GENRE: Paranormal erotic romance
COST: $4.75

For Phineas Suckher, being a demon isn’t nearly as fun as it used to be. For years, he’s been unable to take pleasure in corrupting humans, but when he spies a sexy American in Paris, he thinks his luck is about to change. This one feels different. This one might be an emotional connection. But this one…thinks he’s a jerk. It takes some interesting shenanigans with his gay brother, Philippe, one of his identical triplet brothers, to finally get Savannah’s attention, but by then, it might be too late, for all of them…

The author’s pseudonym should be a dead giveaway on how seriously you should take this story. Thankfully, the excerpt lived up to the humorous possibility, and so I settled in, ready for a paranormal comedy of the sexy kind. As the usual problem with comedy, however, it’s very subjective, and often incredibly difficult to convey in the written word. In the case of this particular story, it didn’t completely work for me, though there were some genuine moments where I laughed out loud.

I had problems almost from the beginning with the play on names. At the heart of the story are three identical triplet brothers – Phineas, the heterosexual player; Philippe, the gay brother; and Phoenix, who doesn’t make an appearance until the end of the book. From the beginning, I just could not keep Phineas and Philippe straight in my head. I kept having to go back and re-read to remember who was straight and who was gay, and by the third time I had to go back, I was annoyed. It doesn’t help when a little bit later in the story, they decide to switch places, because Savannah thinks Phineas is a jerk and the only way he can get close to her without her being snide is pretending to be his gay brother Philippe. And I’m not even going to get started on yet another identity switch later on that had my head whirling. Confused yet? Join the club.

It made reading much slower than I think comedy should be read at. I was having to re-read sections just to keep the antics straight, and like hearing a joke more than once, it loses its effect when repeated. When some of the jokes weren’t that funny the first time around, you can understand how tedious it could get. It was easier to find a flow and get into the story when scenes ran long, but that wasn’t often enough.

This isn’t a strictly het erotic romance, either. There are actually two romances going on at the same time – Phineas and Savannah, and Philippe and Hugo, Savannah’s friend. The smut is explicit with both couples, and while I don’t have issues with both gay and het in the same story, I know some readers do. So there’s your warning, since there isn’t one on publisher’s page.

The romances are fairly mediocre, though I definitely enjoyed the gay storyline better than the straight one. Actually, Hugo was my favorite character in the whole thing, with his surfer dude persona, but considering he’s a secondary character, that’s not necessarily good. But when the story was all over, the aspect that stuck out strongest was still the difficulty I had keeping the two brothers straight for the first half. Ultimately, just a little too bland and forgettable for me.

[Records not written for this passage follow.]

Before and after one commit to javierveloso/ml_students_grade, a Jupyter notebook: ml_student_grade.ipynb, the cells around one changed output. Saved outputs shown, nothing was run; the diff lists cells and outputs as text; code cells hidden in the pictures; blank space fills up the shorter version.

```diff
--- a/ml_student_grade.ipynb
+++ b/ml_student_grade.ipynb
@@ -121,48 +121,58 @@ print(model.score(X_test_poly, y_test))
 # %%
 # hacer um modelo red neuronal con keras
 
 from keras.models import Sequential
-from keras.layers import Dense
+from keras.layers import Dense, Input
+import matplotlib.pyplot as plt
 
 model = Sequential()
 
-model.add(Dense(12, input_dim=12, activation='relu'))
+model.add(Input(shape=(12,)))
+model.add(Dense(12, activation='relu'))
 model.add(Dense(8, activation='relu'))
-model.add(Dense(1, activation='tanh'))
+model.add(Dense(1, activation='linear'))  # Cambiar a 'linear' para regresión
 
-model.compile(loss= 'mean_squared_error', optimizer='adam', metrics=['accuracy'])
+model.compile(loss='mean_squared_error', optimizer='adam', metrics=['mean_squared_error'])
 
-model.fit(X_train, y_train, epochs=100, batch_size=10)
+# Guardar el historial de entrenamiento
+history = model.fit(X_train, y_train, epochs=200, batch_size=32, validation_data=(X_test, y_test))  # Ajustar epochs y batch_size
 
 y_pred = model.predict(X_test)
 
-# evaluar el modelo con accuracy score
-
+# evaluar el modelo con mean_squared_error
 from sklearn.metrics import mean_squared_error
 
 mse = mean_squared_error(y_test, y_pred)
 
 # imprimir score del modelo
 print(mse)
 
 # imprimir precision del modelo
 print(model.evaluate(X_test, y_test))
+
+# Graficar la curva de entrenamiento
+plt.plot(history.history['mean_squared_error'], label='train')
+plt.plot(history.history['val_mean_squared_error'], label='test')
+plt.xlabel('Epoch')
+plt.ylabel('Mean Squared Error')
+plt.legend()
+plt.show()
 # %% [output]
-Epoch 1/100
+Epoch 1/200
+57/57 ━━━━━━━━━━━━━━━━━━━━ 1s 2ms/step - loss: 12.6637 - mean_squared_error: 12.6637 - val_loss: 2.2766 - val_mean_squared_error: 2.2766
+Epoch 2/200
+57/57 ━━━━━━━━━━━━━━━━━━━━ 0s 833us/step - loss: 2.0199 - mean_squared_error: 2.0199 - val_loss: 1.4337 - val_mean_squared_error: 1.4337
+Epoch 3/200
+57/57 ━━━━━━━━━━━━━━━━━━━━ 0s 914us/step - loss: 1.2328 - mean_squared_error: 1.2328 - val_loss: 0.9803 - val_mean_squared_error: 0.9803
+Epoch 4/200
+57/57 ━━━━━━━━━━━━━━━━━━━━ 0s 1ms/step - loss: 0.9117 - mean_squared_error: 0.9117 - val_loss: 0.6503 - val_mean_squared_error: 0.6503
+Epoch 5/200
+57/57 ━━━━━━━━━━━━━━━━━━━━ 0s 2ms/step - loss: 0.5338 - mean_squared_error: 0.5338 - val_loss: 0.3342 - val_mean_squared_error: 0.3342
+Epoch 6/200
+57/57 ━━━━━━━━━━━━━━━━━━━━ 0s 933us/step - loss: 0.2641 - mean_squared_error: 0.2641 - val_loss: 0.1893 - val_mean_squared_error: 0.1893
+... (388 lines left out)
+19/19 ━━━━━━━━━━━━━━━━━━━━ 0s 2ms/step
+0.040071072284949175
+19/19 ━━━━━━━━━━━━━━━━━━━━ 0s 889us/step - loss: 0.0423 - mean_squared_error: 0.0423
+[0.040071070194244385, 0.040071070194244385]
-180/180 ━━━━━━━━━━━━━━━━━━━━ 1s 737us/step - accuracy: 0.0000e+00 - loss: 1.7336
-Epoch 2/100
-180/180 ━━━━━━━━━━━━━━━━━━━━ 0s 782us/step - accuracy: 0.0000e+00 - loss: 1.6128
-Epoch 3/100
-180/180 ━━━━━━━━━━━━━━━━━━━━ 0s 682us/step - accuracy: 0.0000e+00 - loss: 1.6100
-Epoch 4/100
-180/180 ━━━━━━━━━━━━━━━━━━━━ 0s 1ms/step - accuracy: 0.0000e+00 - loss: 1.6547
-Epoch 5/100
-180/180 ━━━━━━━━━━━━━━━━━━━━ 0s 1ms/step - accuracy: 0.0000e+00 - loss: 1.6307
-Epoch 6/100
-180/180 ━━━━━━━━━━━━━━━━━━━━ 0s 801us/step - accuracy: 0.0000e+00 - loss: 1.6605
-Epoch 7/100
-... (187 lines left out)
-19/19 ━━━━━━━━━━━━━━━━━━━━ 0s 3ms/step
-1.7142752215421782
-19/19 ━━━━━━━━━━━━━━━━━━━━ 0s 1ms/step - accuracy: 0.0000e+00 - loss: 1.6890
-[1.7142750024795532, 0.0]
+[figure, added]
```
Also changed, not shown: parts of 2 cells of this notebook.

7/10 – I kept tripping up on 2 of the triplets’ names, confusing them, which kept slowing me down.


6/10 – Not nearly as charming as they thought they were, and my inability to keep them straight for the first half of the story didn’t help


5/10 – Bland and kind of forgettable

Entertainment value

5/10 – Some amusing moments, but the thing I remember most after finishing was how much trouble I had with the guys

World building

6/10 – I wanted way more explanation about what exactly was going on with demons and angels, it felt cobbled together there at the end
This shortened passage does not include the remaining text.